|Petition to the Federal Reserve board of governors:
“Retire Scott Alvarez as general counsel of the Federal Reserve, filling his position with someone who will not publicly or privately undermine commonsense rules designed to prevent another Wall Street meltdown.”
Add your name:
The Federal Reserveâ€™s top lawyer â€“ an appointee of former Chairman Alan Greenspan â€“ has been undermining regulations behind the scenes since the Bush administration. But now, Scott Alvarez may have met his match: Senator Elizabeth Warren, and you.
In a recent Senate Banking Committee hearing, Senator Warren blasted General Counsel Scott Alvarez for criticizing Wall Street reform.1 Alvarez has so much influence, in an organization ruled by a board of seven governors, he is referred to as the â€œEighth Governor.â€2 In fact, while we were fighting to block the White House from making Larry Summers chair of the Federal Reserve, the New York Times suggested that as long as Alvarez was general counsel it might make little difference who got the top job.
Alvarez joined the Fed during the Reagan administration and became its chief counsel during the George W. Bush era. He is a diehard free-marketer appointed by former Fed Chair Alan Greenspan, with a long history of staunch opposition to any regulation of Wall Street. And as Senator Warren made clear, he doesn’t appear to have learned any of the lessons of the financial crisis, stubbornly sticking to an agenda of deregulation even after big bank fraud nearly brought down our economy. If we ever want to clean up Wall Streetâ€™s act, itâ€™s time for the Fed to bring in a new lawyer committed to reining in the big banks.

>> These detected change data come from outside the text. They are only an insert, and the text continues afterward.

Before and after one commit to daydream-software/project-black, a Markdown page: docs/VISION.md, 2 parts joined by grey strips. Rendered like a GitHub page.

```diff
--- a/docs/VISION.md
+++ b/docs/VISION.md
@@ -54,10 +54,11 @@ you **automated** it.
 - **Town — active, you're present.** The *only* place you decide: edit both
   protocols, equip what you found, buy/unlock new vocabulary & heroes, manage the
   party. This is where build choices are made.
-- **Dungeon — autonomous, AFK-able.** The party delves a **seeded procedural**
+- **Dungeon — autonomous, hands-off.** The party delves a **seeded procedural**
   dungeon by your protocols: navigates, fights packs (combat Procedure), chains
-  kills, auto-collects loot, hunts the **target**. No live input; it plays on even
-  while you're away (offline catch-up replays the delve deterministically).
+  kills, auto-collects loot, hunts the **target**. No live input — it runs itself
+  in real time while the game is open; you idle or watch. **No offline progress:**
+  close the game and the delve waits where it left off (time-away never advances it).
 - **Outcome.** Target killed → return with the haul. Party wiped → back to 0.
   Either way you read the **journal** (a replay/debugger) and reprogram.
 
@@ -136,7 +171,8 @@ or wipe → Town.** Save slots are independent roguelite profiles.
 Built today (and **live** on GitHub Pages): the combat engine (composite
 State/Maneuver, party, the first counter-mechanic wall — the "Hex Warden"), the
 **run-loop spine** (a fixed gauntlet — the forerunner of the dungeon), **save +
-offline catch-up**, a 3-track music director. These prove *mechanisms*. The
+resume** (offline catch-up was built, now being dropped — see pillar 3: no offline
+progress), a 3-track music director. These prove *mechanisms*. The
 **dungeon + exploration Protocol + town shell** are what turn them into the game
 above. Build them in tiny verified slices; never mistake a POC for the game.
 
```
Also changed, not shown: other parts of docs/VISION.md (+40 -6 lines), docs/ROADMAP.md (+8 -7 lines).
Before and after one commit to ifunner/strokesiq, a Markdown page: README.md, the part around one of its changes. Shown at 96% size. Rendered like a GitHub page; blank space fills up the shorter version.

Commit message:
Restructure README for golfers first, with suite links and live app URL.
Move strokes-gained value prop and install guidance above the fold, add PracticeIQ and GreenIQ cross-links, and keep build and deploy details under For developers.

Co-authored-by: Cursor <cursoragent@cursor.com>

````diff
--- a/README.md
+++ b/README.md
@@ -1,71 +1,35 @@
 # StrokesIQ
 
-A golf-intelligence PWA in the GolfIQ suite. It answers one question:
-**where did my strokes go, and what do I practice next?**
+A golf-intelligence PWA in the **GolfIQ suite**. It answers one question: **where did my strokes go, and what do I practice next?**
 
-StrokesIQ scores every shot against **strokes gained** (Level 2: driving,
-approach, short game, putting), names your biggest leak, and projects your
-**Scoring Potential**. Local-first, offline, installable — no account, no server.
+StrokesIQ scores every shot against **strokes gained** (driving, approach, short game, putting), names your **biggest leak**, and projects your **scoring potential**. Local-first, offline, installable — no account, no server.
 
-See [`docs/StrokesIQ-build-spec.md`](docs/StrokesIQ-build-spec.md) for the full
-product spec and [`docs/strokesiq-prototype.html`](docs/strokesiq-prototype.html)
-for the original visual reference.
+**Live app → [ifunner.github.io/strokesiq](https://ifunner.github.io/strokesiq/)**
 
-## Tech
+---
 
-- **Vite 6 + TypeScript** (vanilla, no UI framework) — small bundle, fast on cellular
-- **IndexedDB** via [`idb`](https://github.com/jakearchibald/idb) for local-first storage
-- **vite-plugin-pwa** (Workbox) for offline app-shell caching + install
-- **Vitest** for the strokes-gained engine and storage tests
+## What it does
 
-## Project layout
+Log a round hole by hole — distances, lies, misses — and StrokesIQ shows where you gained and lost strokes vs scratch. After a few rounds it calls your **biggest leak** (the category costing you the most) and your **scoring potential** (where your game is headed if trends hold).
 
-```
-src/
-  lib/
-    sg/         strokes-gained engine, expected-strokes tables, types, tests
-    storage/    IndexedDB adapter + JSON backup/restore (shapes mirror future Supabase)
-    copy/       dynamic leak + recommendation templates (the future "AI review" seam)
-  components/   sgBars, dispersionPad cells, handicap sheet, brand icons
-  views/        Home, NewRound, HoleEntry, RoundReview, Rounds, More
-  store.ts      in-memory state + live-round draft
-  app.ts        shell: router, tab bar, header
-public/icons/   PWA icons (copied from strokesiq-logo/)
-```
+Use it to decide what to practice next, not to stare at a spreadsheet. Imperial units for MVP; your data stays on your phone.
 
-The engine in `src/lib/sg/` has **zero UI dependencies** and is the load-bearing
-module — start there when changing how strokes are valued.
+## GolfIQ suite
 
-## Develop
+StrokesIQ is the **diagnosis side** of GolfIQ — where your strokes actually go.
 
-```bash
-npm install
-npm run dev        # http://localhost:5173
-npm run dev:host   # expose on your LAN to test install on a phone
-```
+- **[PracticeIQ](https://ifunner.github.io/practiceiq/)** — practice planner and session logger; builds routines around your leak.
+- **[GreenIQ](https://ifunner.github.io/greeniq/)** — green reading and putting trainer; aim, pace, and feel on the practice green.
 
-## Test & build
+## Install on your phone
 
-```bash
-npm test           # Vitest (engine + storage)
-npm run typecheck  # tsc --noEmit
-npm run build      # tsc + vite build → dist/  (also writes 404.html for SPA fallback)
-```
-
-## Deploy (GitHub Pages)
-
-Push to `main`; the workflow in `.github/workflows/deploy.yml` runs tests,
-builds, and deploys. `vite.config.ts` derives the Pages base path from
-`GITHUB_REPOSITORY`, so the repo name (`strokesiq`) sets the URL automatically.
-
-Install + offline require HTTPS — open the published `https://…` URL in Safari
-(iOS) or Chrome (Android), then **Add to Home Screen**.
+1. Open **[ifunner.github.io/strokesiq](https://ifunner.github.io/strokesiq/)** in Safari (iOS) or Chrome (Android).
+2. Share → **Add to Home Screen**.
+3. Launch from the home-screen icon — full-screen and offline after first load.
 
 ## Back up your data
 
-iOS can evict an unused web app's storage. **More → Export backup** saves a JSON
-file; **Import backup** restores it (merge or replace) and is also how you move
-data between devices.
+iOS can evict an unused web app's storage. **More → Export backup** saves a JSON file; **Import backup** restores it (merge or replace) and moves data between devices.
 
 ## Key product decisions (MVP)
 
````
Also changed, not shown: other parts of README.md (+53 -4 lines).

Alvarez first joined the Fed in the 80â€™s under his mentor, former Chairman Alan Greenspan. Throughout the 90â€™s, he helped Greenspan blow holes in existing regulations and lobby for more and more deregulation, like the repeal of the Glass-Steagall Act, all of which contributed to todayâ€™s skyrocketing inequality and the 2008 financial crash. It would be one thing if he had learned his lesson and reversed course, but he appears to be as wedded to a Wall-Street-first ideology as he was then â€“ only today, he has far more influence.3
Remember the Volcker Rule, which would ban big banks from making risky gambles for their own gain? Hundreds of thousands of CREDO members fought for a strong Volcker Rule before and after Wall Street reform was passed. But last November, Scott Alvarez publicly criticized the rule, and insiders widely blame the Federal Reserveâ€™s recent announcement that it would delay the Volcker Ruleâ€™s implementation for two years on Alvarez.4
During the Senate Banking Committee hearing, Senator Warren noted that last year Alvarez also publicly criticized the â€œswaps push-outâ€ provision of the Dodd-Frank law, before Congress eventually repealed it on the recommendation of Citigroup and JPMorgan Chase, and despite fierce resistance from thousands of CREDO members and other progressive allies. Heâ€™s also spoken out against a provision curtailing the ratings agencies that contributed to the crash, once pushed Congress to allow the Federal Reserve leeway to go easy on big insurance companies, and even had the gall to tell lawmakers to revisit Dodd-Frank.5
As Senator Warren said: â€œThe Fedâ€™s general counsel â€“ or anyone at the Fedâ€™s staff â€“ should not be picking and choosing which rules to enforce based on their personal views.â€6
Alvarez is more than publicly critical â€“ heâ€™s privately powerful. As general counsel, Alvarez oversees a massive team of lawyers that advise on every single aspect of the Federal Reserveâ€™s work. One top regulator who regularly deals with the Fed reportedly said, â€œHeâ€™s a major player in everything. You canâ€™t overstate his role. Everything has to go to him for approval and to be passed on.â€7
While Chairwoman Janet Yellen is committed to fighting inequality, and Governor Daniel Tarullo technically overseas regulation, it is Alvarez and his team who are deep in the weeds of every decision. To understand the impact one person can have, just look at the Office of the Comptroller of the Currency, another Wall Street regulator that was consistently friendly to big banks before replacing its general counsel in 2012.8
The general counsel reports to a group of seven governors on the Federal Reserve board, most of whom were appointed by President Obama. Allowing the general counsel to run roughshod over badly needed Wall Street reforms imperils the Federal Reserveâ€™s mission of maintaining stability in the U.S. banking system. Worse, Alvarezâ€™s outdated ideas put all of us at risk of more bank meltdowns, economic crashes, and too-big-to-fail bailouts. It is time for the Fed to appoint a new lawyer who will be committed to reining in Wall Street.
Tell the Fed board of governors: Retire Scott Alvarez. Click below to sign the petition:
Thank you for speaking out.
Becky Bond, Political Director
Add your name: